↓↓↓

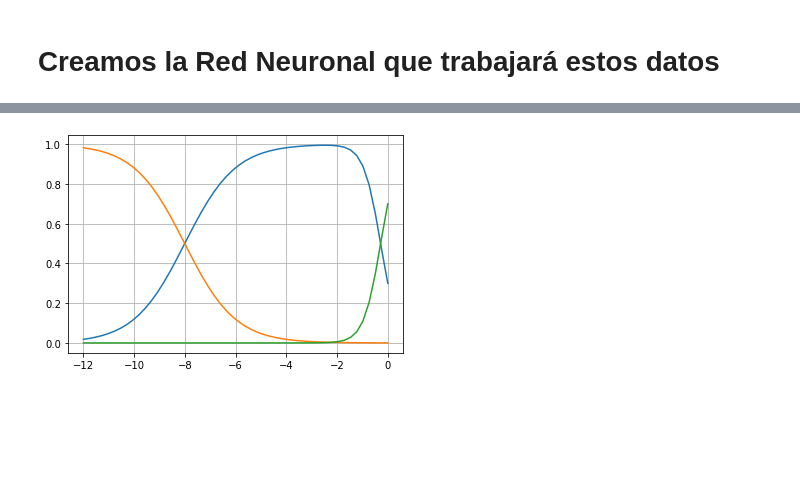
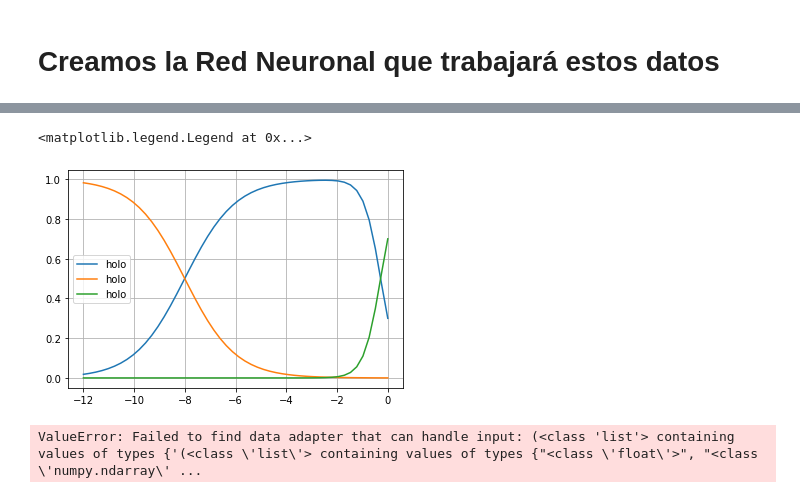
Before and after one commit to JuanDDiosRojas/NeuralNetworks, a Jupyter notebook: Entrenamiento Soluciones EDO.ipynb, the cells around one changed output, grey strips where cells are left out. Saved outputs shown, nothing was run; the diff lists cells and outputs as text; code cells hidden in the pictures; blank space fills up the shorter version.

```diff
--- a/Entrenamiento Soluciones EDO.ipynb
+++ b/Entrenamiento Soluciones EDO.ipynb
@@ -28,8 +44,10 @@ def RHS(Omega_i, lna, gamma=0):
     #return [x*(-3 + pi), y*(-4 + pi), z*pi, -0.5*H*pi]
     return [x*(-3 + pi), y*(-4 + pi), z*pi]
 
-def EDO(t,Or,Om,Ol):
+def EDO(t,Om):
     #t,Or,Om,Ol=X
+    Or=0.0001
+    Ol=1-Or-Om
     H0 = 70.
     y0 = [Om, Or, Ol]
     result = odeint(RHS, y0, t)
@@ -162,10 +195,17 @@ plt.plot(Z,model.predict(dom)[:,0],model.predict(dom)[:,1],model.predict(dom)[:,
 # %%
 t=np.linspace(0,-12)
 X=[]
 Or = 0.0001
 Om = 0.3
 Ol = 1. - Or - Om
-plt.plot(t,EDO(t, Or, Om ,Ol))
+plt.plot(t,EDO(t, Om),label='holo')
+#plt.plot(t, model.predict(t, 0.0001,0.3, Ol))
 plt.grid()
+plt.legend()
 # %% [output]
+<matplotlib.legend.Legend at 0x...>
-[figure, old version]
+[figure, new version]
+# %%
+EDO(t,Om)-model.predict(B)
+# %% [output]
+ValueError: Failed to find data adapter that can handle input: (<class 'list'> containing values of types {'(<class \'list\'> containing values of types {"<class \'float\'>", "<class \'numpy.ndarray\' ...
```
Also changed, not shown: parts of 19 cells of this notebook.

↑↑↑

WHAT IS NEEDED:
Across the preceding records, count the lines with the word "Soluciones" in them and give that figure alone.

RESULT OF THE TASK:
3